Denton said, “We look for how the parents or caregivers have put the seat in their vehicle, whether it’s secured and locked into place and how the children are placed in the seats, if the harnesses are in the right positions and if they’re snug against the child’s body.” The final day of practice was also a chance to educate more parents.

“They’re working with parents to educate them on what kind of seat their child needs to be in, riding in the right direction and riding correctly positioned in the seat.” Many parents may not be aware of what kind of seat their child should have in a vehicle, but part of the exercise on Friday was to inform them on this issue.
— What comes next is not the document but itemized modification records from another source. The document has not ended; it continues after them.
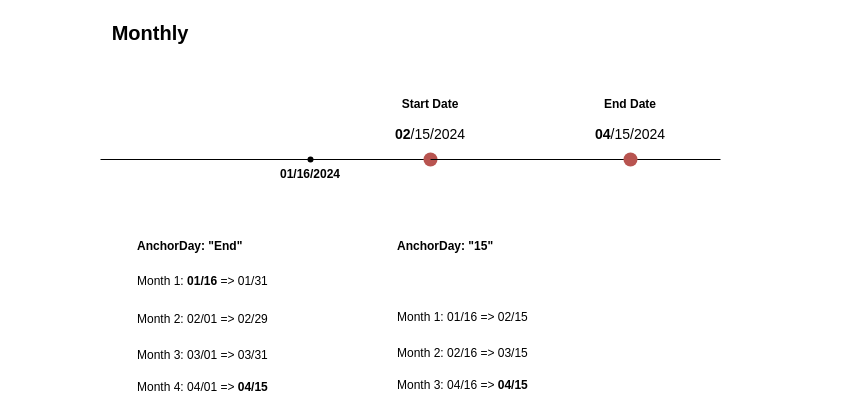
tommyspot/huynhquocthao keeps this draw.io diagram as Untitled Diagram.drawio. Above is the earlier version. Source tidied: cells renumbered, new cells numbered last; positions are measured from the earlier drawing's top-left corner, leaving out a move shared by most shapes. Both pictures are drawn from the tidied source at 100%, with x=0, y=0 at pixel (100, 17).
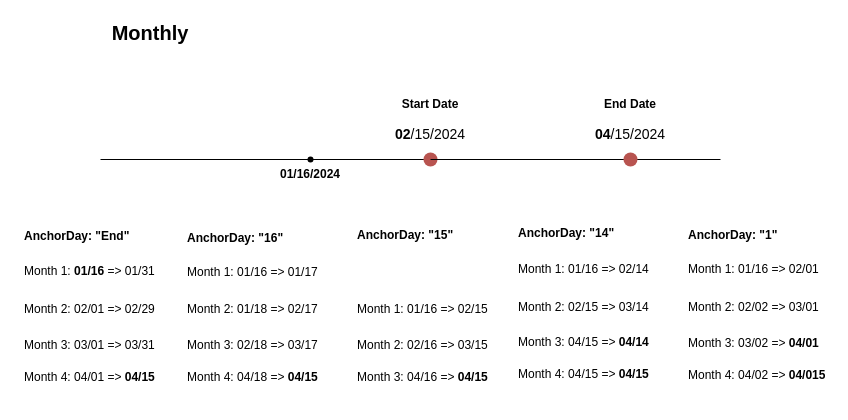
The same page after the edit.

Commit message:
Update Untitled Diagram 123.drawio

The edit, as a diff of the source:
```diff
@@
     <mxCell id="12" style="shape=table;startSize=0;childLayout=tableLayout;fontSize=11;fillColor=none;strokeColor=none;" parent="1" vertex="1">
-      <mxGeometry x="30" y="212" width="250" height="174" as="geometry" />
+      <mxGeometry x="-83" y="202" width="160" height="174" as="geometry" />
     </mxCell>
     <mxCell id="13" style="shape=tableRow;horizontal=0;startSize=0;swimlaneHead=0;swimlaneBody=0;strokeColor=inherit;top=0;left=0;bottom=0;right=0;fillColor=none;fontSize=16;" parent="12" vertex="1">
-      <mxGeometry width="250" height="33" as="geometry" />
+      <mxGeometry width="160" height="33" as="geometry" />
     </mxCell>
     <mxCell id="14" value="&lt;b&gt;AnchorDay: &quot;End&quot;&lt;/b&gt;" style="shape=partialRectangle;html=1;whiteSpace=wrap;strokeColor=inherit;overflow=hidden;fillColor=none;top=0;left=0;bottom=0;right=0;fontSize=12;align=left;spacingLeft=5;" parent="13" vertex="1">
-      <mxGeometry width="250" height="33" as="geometry" />
+      <mxGeometry width="160" height="33" as="geometry" />
     </mxCell>
     <mxCell id="15" style="shape=tableRow;horizontal=0;startSize=0;swimlaneHead=0;swimlaneBody=0;strokeColor=inherit;top=0;left=0;bottom=0;right=0;fillColor=none;fontSize=16;" parent="12" vertex="1">
-      <mxGeometry y="33" width="250" height="37" as="geometry" />
+      <mxGeometry y="33" width="160" height="37" as="geometry" />
     </mxCell>
     <mxCell id="16" value="Month 1:&lt;b&gt; 01/16&lt;/b&gt; =&amp;gt; 01/31" style="shape=partialRectangle;html=1;whiteSpace=wrap;strokeColor=inherit;overflow=hidden;fillColor=none;top=0;left=0;bottom=0;right=0;fontSize=12;align=left;spacingLeft=5;" parent="15" vertex="1">
-      <mxGeometry width="250" height="37" as="geometry" />
+      <mxGeometry width="160" height="37" as="geometry" />
     </mxCell>
     <mxCell id="17" style="shape=tableRow;horizontal=0;startSize=0;swimlaneHead=0;swimlaneBody=0;strokeColor=inherit;top=0;left=0;bottom=0;right=0;fillColor=none;fontSize=16;" parent="12" vertex="1">
-      <mxGeometry y="70" width="250" height="40" as="geometry" />
+      <mxGeometry y="70" width="160" height="40" as="geometry" />
     </mxCell>
     <mxCell id="18" value="Month 2: 02/01 =&amp;gt; 02/29" style="shape=partialRectangle;html=1;whiteSpace=wrap;strokeColor=inherit;overflow=hidden;fillColor=none;top=0;left=0;bottom=0;right=0;fontSize=12;align=left;spacingLeft=5;" parent="17" vertex="1">
-      <mxGeometry width="250" height="40" as="geometry" />
+      <mxGeometry width="160" height="40" as="geometry" />
     </mxCell>
     <mxCell id="19" style="shape=tableRow;horizontal=0;startSize=0;swimlaneHead=0;swimlaneBody=0;strokeColor=inherit;top=0;left=0;bottom=0;right=0;fillColor=none;fontSize=16;" parent="12" vertex="1">
-      <mxGeometry y="110" width="250" height="32" as="geometry" />
+      <mxGeometry y="110" width="160" height="32" as="geometry" />
     </mxCell>
     <mxCell id="20" value="Month 3: 03/01 =&amp;gt; 03/31" style="shape=partialRectangle;html=1;whiteSpace=wrap;strokeColor=inherit;overflow=hidden;fillColor=none;top=0;left=0;bottom=0;right=0;fontSize=12;align=left;spacingLeft=5;" parent="19" vertex="1">
-      <mxGeometry width="250" height="32" as="geometry" />
+      <mxGeometry width="160" height="32" as="geometry" />
     </mxCell>
     <mxCell id="21" style="shape=tableRow;horizontal=0;startSize=0;swimlaneHead=0;swimlaneBody=0;strokeColor=inherit;top=0;left=0;bottom=0;right=0;fillColor=none;fontSize=16;" parent="12" vertex="1">
-      <mxGeometry y="142" width="250" height="32" as="geometry" />
+      <mxGeometry y="142" width="160" height="32" as="geometry" />
     </mxCell>
     <mxCell id="22" value="Month 4: 04/01 =&amp;gt;&lt;b&gt; 04/15&lt;/b&gt;" style="shape=partialRectangle;html=1;whiteSpace=wrap;strokeColor=inherit;overflow=hidden;fillColor=none;top=0;left=0;bottom=0;right=0;fontSize=12;align=left;spacingLeft=5;" parent="21" vertex="1">
-      <mxGeometry width="250" height="32" as="geometry" />
+      <mxGeometry width="160" height="32" as="geometry" />
     </mxCell>
     <mxCell id="23" style="shape=table;startSize=0;childLayout=tableLayout;fontSize=11;fillColor=none;strokeColor=none;" parent="1" vertex="1">
-      <mxGeometry x="290" y="212" width="250" height="172" as="geometry" />
+      <mxGeometry x="80" y="204" width="161" height="172" as="geometry" />
     </mxCell>
     <mxCell id="24" style="shape=tableRow;horizontal=0;startSize=0;swimlaneHead=0;swimlaneBody=0;strokeColor=inherit;top=0;left=0;bottom=0;right=0;fillColor=none;fontSize=16;" parent="23" vertex="1">
-      <mxGeometry width="250" height="33" as="geometry" />
+      <mxGeometry width="161" height="33" as="geometry" />
     </mxCell>
-    <mxCell id="25" value="&lt;b&gt;AnchorDay: &quot;15&quot;&lt;/b&gt;" style="shape=partialRectangle;html=1;whiteSpace=wrap;strokeColor=inherit;overflow=hidden;fillColor=none;top=0;left=0;bottom=0;right=0;fontSize=12;align=left;spacingLeft=5;" parent="24" vertex="1">
-      <mxGeometry width="250" height="33" as="geometry" />
+    <mxCell id="25" value="&lt;b&gt;AnchorDay: &quot;16&quot;&lt;/b&gt;" style="shape=partialRectangle;html=1;whiteSpace=wrap;strokeColor=inherit;overflow=hidden;fillColor=none;top=0;left=0;bottom=0;right=0;fontSize=12;align=left;spacingLeft=5;" parent="24" vertex="1">
+      <mxGeometry width="161" height="33" as="geometry" />
     </mxCell>
     <mxCell id="26" style="shape=tableRow;horizontal=0;startSize=0;swimlaneHead=0;swimlaneBody=0;strokeColor=inherit;top=0;left=0;bottom=0;right=0;fillColor=none;fontSize=16;" parent="23" vertex="1">
-      <mxGeometry y="33" width="250" height="35" as="geometry" />
+      <mxGeometry y="33" width="161" height="35" as="geometry" />
     </mxCell>
-    <mxCell id="27" style="shape=partialRectangle;html=1;whiteSpace=wrap;strokeColor=inherit;overflow=hidden;fillColor=none;top=0;left=0;bottom=0;right=0;fontSize=12;align=left;spacingLeft=5;" parent="26" vertex="1">
-      <mxGeometry width="250" height="35" as="geometry" />
+    <mxCell id="27" value="Month 1: 01/16 =&amp;gt; 01/17" style="shape=partialRectangle;html=1;whiteSpace=wrap;strokeColor=inherit;overflow=hidden;fillColor=none;top=0;left=0;bottom=0;right=0;fontSize=12;align=left;spacingLeft=5;" parent="26" vertex="1">
+      <mxGeometry width="161" height="35" as="geometry" />
     </mxCell>
     <mxCell id="28" style="shape=tableRow;horizontal=0;startSize=0;swimlaneHead=0;swimlaneBody=0;strokeColor=inherit;top=0;left=0;bottom=0;right=0;fillColor=none;fontSize=16;" parent="23" vertex="1">
-      <mxGeometry y="68" width="250" height="40" as="geometry" />
+      <mxGeometry y="68" width="161" height="40" as="geometry" />
     </mxCell>
-    <mxCell id="29" value="Month 1: 01/16 =&amp;gt; 02/15" style="shape=partialRectangle;html=1;whiteSpace=wrap;strokeColor=inherit;overflow=hidden;fillColor=none;top=0;left=0;bottom=0;right=0;fontSize=12;align=left;spacingLeft=5;" parent="28" vertex="1">
-      <mxGeometry width="250" height="40" as="geometry" />
+    <mxCell id="29" value="Month 2: 01/18 =&amp;gt; 02/17" style="shape=partialRectangle;html=1;whiteSpace=wrap;strokeColor=inherit;overflow=hidden;fillColor=none;top=0;left=0;bottom=0;right=0;fontSize=12;align=left;spacingLeft=5;" parent="28" vertex="1">
+      <mxGeometry width="161" height="40" as="geometry" />
     </mxCell>
     <mxCell id="30" style="shape=tableRow;horizontal=0;startSize=0;swimlaneHead=0;swimlaneBody=0;strokeColor=inherit;top=0;left=0;bottom=0;right=0;fillColor=none;fontSize=16;" parent="23" vertex="1">
-      <mxGeometry y="108" width="250" height="32" as="geometry" />
+      <mxGeometry y="108" width="161" height="32" as="geometry" />
     </mxCell>
-    <mxCell id="31" value="Month 2: 02/16 =&amp;gt; 03/15" style="shape=partialRectangle;html=1;whiteSpace=wrap;strokeColor=inherit;overflow=hidden;fillColor=none;top=0;left=0;bottom=0;right=0;fontSize=12;align=left;spacingLeft=5;" parent="30" vertex="1">
-      <mxGeometry width="250" height="32" as="geometry" />
+    <mxCell id="31" value="Month 3: 02/18 =&amp;gt; 03/17" style="shape=partialRectangle;html=1;whiteSpace=wrap;strokeColor=inherit;overflow=hidden;fillColor=none;top=0;left=0;bottom=0;right=0;fontSize=12;align=left;spacingLeft=5;" parent="30" vertex="1">
+      <mxGeometry width="161" height="32" as="geometry" />
     </mxCell>
     <mxCell id="32" style="shape=tableRow;horizontal=0;startSize=0;swimlaneHead=0;swimlaneBody=0;strokeColor=inherit;top=0;left=0;bottom=0;right=0;fillColor=none;fontSize=16;" parent="23" vertex="1">
-      <mxGeometry y="140" width="250" height="32" as="geometry" />
+      <mxGeometry y="140" width="161" height="32" as="geometry" />
     </mxCell>
-    <mxCell id="33" value="Month 3: 04/16 =&amp;gt;&lt;b&gt; 04/15&lt;/b&gt;" style="shape=partialRectangle;html=1;whiteSpace=wrap;strokeColor=inherit;overflow=hidden;fillColor=none;top=0;left=0;bottom=0;right=0;fontSize=12;align=left;spacingLeft=5;" parent="32" vertex="1">
-      <mxGeometry width="250" height="32" as="geometry" />
+    <mxCell id="33" value="Month 4: 04/18 =&amp;gt;&lt;b&gt; 04/15&lt;/b&gt;" style="shape=partialRectangle;html=1;whiteSpace=wrap;strokeColor=inherit;overflow=hidden;fillColor=none;top=0;left=0;bottom=0;right=0;fontSize=12;align=left;spacingLeft=5;" parent="32" vertex="1">
+      <mxGeometry width="161" height="32" as="geometry" />
     </mxCell>
@@
+    <mxCell id="37" style="shape=table;startSize=0;childLayout=tableLayout;fontSize=11;fillColor=none;strokeColor=none;" parent="1" vertex="1">
+      <mxGeometry x="581" y="201.5" width="150" height="172" as="geometry" />
+    </mxCell>
+    <mxCell id="38" style="shape=tableRow;horizontal=0;startSize=0;swimlaneHead=0;swimlaneBody=0;strokeColor=inherit;top=0;left=0;bottom=0;right=0;fillColor=none;fontSize=16;" parent="37" vertex="1">
+      <mxGeometry width="150" height="33" as="geometry" />
+    </mxCell>
+    <mxCell id="39" value="&lt;b&gt;AnchorDay: &quot;1&quot;&lt;/b&gt;" style="shape=partialRectangle;html=1;whiteSpace=wrap;strokeColor=inherit;overflow=hidden;fillColor=none;top=0;left=0;bottom=0;right=0;fontSize=12;align=left;spacingLeft=5;" parent="38" vertex="1">
+      <mxGeometry width="150" height="33" as="geometry" />
+    </mxCell>
+    <mxCell id="40" style="shape=tableRow;horizontal=0;startSize=0;swimlaneHead=0;swimlaneBody=0;strokeColor=inherit;top=0;left=0;bottom=0;right=0;fillColor=none;fontSize=16;" parent="37" vertex="1">
+      <mxGeometry y="33" width="150" height="35" as="geometry" />
+    </mxCell>
+    <mxCell id="41" value="Month 1: 01/16 =&amp;gt; 02/01" style="shape=partialRectangle;html=1;whiteSpace=wrap;strokeColor=inherit;overflow=hidden;fillColor=none;top=0;left=0;bottom=0;right=0;fontSize=12;align=left;spacingLeft=5;" parent="40" vertex="1">
+      <mxGeometry width="150" height="35" as="geometry" />
+    </mxCell>
+    <mxCell id="42" style="shape=tableRow;horizontal=0;startSize=0;swimlaneHead=0;swimlaneBody=0;strokeColor=inherit;top=0;left=0;bottom=0;right=0;fillColor=none;fontSize=16;" parent="37" vertex="1">
+      <mxGeometry y="68" width="150" height="40" as="geometry" />
+    </mxCell>
+    <mxCell id="43" value="Month 2: 02/02 =&amp;gt; 03/01" style="shape=partialRectangle;html=1;whiteSpace=wrap;strokeColor=inherit;overflow=hidden;fillColor=none;top=0;left=0;bottom=0;right=0;fontSize=12;align=left;spacingLeft=5;" parent="42" vertex="1">
+      <mxGeometry width="150" height="40" as="geometry" />
+    </mxCell>
+    <mxCell id="44" style="shape=tableRow;horizontal=0;startSize=0;swimlaneHead=0;swimlaneBody=0;strokeColor=inherit;top=0;left=0;bottom=0;right=0;fillColor=none;fontSize=16;" parent="37" vertex="1">
+      <mxGeometry y="108" width="150" height="32" as="geometry" />
+    </mxCell>
+    <mxCell id="45" value="Month 3: 03/02 =&amp;gt;&lt;b&gt;&amp;nbsp;04/01&lt;/b&gt;" style="shape=partialRectangle;html=1;whiteSpace=wrap;strokeColor=inherit;overflow=hidden;fillColor=none;top=0;left=0;bottom=0;right=0;fontSize=12;align=left;spacingLeft=5;" parent="44" vertex="1">
+      <mxGeometry width="150" height="32" as="geometry" />
+    </mxCell>
+    <mxCell id="46" style="shape=tableRow;horizontal=0;startSize=0;swimlaneHead=0;swimlaneBody=0;strokeColor=inherit;top=0;left=0;bottom=0;right=0;fillColor=none;fontSize=16;" parent="37" vertex="1">
+      <mxGeometry y="140" width="150" height="32" as="geometry" />
+    </mxCell>
+    <mxCell id="47" value="Month 4: 04/02 =&amp;gt;&lt;b&gt; 04/015&lt;/b&gt;" style="shape=partialRectangle;html=1;whiteSpace=wrap;strokeColor=inherit;overflow=hidden;fillColor=none;top=0;left=0;bottom=0;right=0;fontSize=12;align=left;spacingLeft=5;" parent="46" vertex="1">
+      <mxGeometry width="150" height="32" as="geometry" />
+    </mxCell>
+    <mxCell id="48" style="shape=table;startSize=0;childLayout=tableLayout;fontSize=11;fillColor=none;strokeColor=none;" parent="1" vertex="1">
+      <mxGeometry x="250" y="199" width="149" height="177" as="geometry" />
+    </mxCell>
+    <mxCell id="49" style="shape=tableRow;horizontal=0;startSize=0;swimlaneHead=0;swimlaneBody=0;strokeColor=inherit;top=0;left=0;bottom=0;right=0;fillColor=none;fontSize=16;" parent="48" vertex="1">
+      <mxGeometry width="149" height="38" as="geometry" />
+    </mxCell>
+    <mxCell id="50" value="&lt;b&gt;AnchorDay: &quot;15&quot;&lt;/b&gt;" style="shape=partialRectangle;html=1;whiteSpace=wrap;strokeColor=inherit;overflow=hidden;fillColor=none;top=0;left=0;bottom=0;right=0;fontSize=12;align=left;spacingLeft=5;" parent="49" vertex="1">
+      <mxGeometry width="149" height="38" as="geometry" />
+    </mxCell>
+    <mxCell id="51" style="shape=tableRow;horizontal=0;startSize=0;swimlaneHead=0;swimlaneBody=0;strokeColor=inherit;top=0;left=0;bottom=0;right=0;fillColor=none;fontSize=16;" parent="48" vertex="1">
+      <mxGeometry y="38" width="149" height="35" as="geometry" />
+    </mxCell>
+    <mxCell id="52" style="shape=partialRectangle;html=1;whiteSpace=wrap;strokeColor=inherit;overflow=hidden;fillColor=none;top=0;left=0;bottom=0;right=0;fontSize=12;align=left;spacingLeft=5;" parent="51" vertex="1">
+      <mxGeometry width="149" height="35" as="geometry" />
+    </mxCell>
+    <mxCell id="53" style="shape=tableRow;horizontal=0;startSize=0;swimlaneHead=0;swimlaneBody=0;strokeColor=inherit;top=0;left=0;bottom=0;right=0;fillColor=none;fontSize=16;" parent="48" vertex="1">
+      <mxGeometry y="73" width="149" height="40" as="geometry" />
+    </mxCell>
+    <mxCell id="54" value="Month 1: 01/16 =&amp;gt; 02/15" style="shape=partialRectangle;html=1;whiteSpace=wrap;strokeColor=inherit;overflow=hidden;fillColor=none;top=0;left=0;bottom=0;right=0;fontSize=12;align=left;spacingLeft=5;" parent="53" vertex="1">
+      <mxGeometry width="149" height="40" as="geometry" />
+    </mxCell>
+    <mxCell id="55" style="shape=tableRow;horizontal=0;startSize=0;swimlaneHead=0;swimlaneBody=0;strokeColor=inherit;top=0;left=0;bottom=0;right=0;fillColor=none;fontSize=16;" parent="48" vertex="1">
+      <mxGeometry y="113" width="149" height="32" as="geometry" />
+    </mxCell>
+    <mxCell id="56" value="Month 2: 02/16 =&amp;gt; 03/15" style="shape=partialRectangle;html=1;whiteSpace=wrap;strokeColor=inherit;overflow=hidden;fillColor=none;top=0;left=0;bottom=0;right=0;fontSize=12;align=left;spacingLeft=5;" parent="55" vertex="1">
+      <mxGeometry width="149" height="32" as="geometry" />
+    </mxCell>
+    <mxCell id="57" style="shape=tableRow;horizontal=0;startSize=0;swimlaneHead=0;swimlaneBody=0;strokeColor=inherit;top=0;left=0;bottom=0;right=0;fillColor=none;fontSize=16;" parent="48" vertex="1">
+      <mxGeometry y="145" width="149" height="32" as="geometry" />
+    </mxCell>
+    <mxCell id="58" value="Month 3: 04/16 =&amp;gt;&lt;b&gt; 04/15&lt;/b&gt;" style="shape=partialRectangle;html=1;whiteSpace=wrap;strokeColor=inherit;overflow=hidden;fillColor=none;top=0;left=0;bottom=0;right=0;fontSize=12;align=left;spacingLeft=5;" parent="57" vertex="1">
+      <mxGeometry width="149" height="32" as="geometry" />
+    </mxCell>
+    <mxCell id="59" style="shape=table;startSize=0;childLayout=tableLayout;fontSize=11;fillColor=none;strokeColor=none;" parent="1" vertex="1">
+      <mxGeometry x="411" y="196.5" width="149" height="175.5" as="geometry" />
+    </mxCell>
+    <mxCell id="60" style="shape=tableRow;horizontal=0;startSize=0;swimlaneHead=0;swimlaneBody=0;strokeColor=inherit;top=0;left=0;bottom=0;right=0;fillColor=none;fontSize=16;" parent="59" vertex="1">
+      <mxGeometry width="149" height="38" as="geometry" />
+    </mxCell>
+    <mxCell id="61" value="&lt;b&gt;AnchorDay: &quot;14&quot;&lt;/b&gt;" style="shape=partialRectangle;html=1;whiteSpace=wrap;strokeColor=inherit;overflow=hidden;fillColor=none;top=0;left=0;bottom=0;right=0;fontSize=12;align=left;spacingLeft=5;" parent="60" vertex="1">
+      <mxGeometry width="149" height="38" as="geometry" />
+    </mxCell>
+    <mxCell id="62" style="shape=tableRow;horizontal=0;startSize=0;swimlaneHead=0;swimlaneBody=0;strokeColor=inherit;top=0;left=0;bottom=0;right=0;fillColor=none;fontSize=16;" parent="59" vertex="1">
+      <mxGeometry y="38" width="149" height="35" as="geometry" />
+    </mxCell>
+    <mxCell id="63" value="Month 1: 01/16 =&amp;gt; 02/14" style="shape=partialRectangle;html=1;whiteSpace=wrap;strokeColor=inherit;overflow=hidden;fillColor=none;top=0;left=0;bottom=0;right=0;fontSize=12;align=left;spacingLeft=5;" parent="62" vertex="1">
+      <mxGeometry width="149" height="35" as="geometry" />
+    </mxCell>
+    <mxCell id="64" style="shape=tableRow;horizontal=0;startSize=0;swimlaneHead=0;swimlaneBody=0;strokeColor=inherit;top=0;left=0;bottom=0;right=0;fillColor=none;fontSize=16;" parent="59" vertex="1">
+      <mxGeometry y="73" width="149" height="40" as="geometry" />
+    </mxCell>
+    <mxCell id="65" value="Month 2: 02/15 =&amp;gt; 03/14" style="shape=partialRectangle;html=1;whiteSpace=wrap;strokeColor=inherit;overflow=hidden;fillColor=none;top=0;left=0;bottom=0;right=0;fontSize=12;align=left;spacingLeft=5;" parent="64" vertex="1">
+      <mxGeometry width="149" height="40" as="geometry" />
+    </mxCell>
+    <mxCell id="66" style="shape=tableRow;horizontal=0;startSize=0;swimlaneHead=0;swimlaneBody=0;strokeColor=inherit;top=0;left=0;bottom=0;right=0;fillColor=none;fontSize=16;" parent="59" vertex="1">
+      <mxGeometry y="113" width="149" height="31" as="geometry" />
+    </mxCell>
+    <mxCell id="67" value="Month 3: 04/15 =&amp;gt;&lt;b&gt;&amp;nbsp;04/14&lt;/b&gt;" style="shape=partialRectangle;html=1;whiteSpace=wrap;strokeColor=inherit;overflow=hidden;fillColor=none;top=0;left=0;bottom=0;right=0;fontSize=12;align=left;spacingLeft=5;" parent="66" vertex="1">
+      <mxGeometry width="149" height="31" as="geometry" />
+    </mxCell>
+    <mxCell id="68" style="shape=tableRow;horizontal=0;startSize=0;swimlaneHead=0;swimlaneBody=0;strokeColor=inherit;top=0;left=0;bottom=0;right=0;fillColor=none;fontSize=16;" parent="59" vertex="1">
+      <mxGeometry y="144" width="149" height="32" as="geometry" />
+    </mxCell>
+    <mxCell id="69" value="Month 4: 04/15 =&amp;gt;&lt;b&gt; 04/15&lt;/b&gt;" style="shape=partialRectangle;html=1;whiteSpace=wrap;strokeColor=inherit;overflow=hidden;fillColor=none;top=0;left=0;bottom=0;right=0;fontSize=12;align=left;spacingLeft=5;" parent="68" vertex="1">
+      <mxGeometry width="149" height="32" as="geometry" />
+    </mxCell>
```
“We also are hoping to let more parents know that riding rear-facing longer is safer for their children,” Denton said, “The state law is rear-facing up until one year and 20 pounds, but the American Association of Pediatrics has done a lot of studies. In most car seats, a child can ride rear-facing much longer, and is much safer; it gives them more head, neck and back support in the event of a crash.”

She said they weren’t checking just baby car seats but booster seats as well. “To our parents with booster seat kids, 4- to 9-year-old children need to be in booster seats to keep their seat belts on their skeletal structure, on their bones. Because if they’re riding in a seat without a booster, the lap belt will slide up onto their belly, and the shoulder belt will get up under their chin.”

She continued, “That causes them to sometimes put the shoulder belt behind them, and in a crash, all the pressure will go across their soft abdomen which causes internal injuries. That all can be prevented with a simple booster seat. It puts the child in a better position, so the adult seat belt fits them properly.”

Anyone who missed the checks on Friday can schedule a car seat check with the McMinnville Fire Dept. and McMinnville PD to get a thorough lesson on how to keep a child the safest in a vehicle.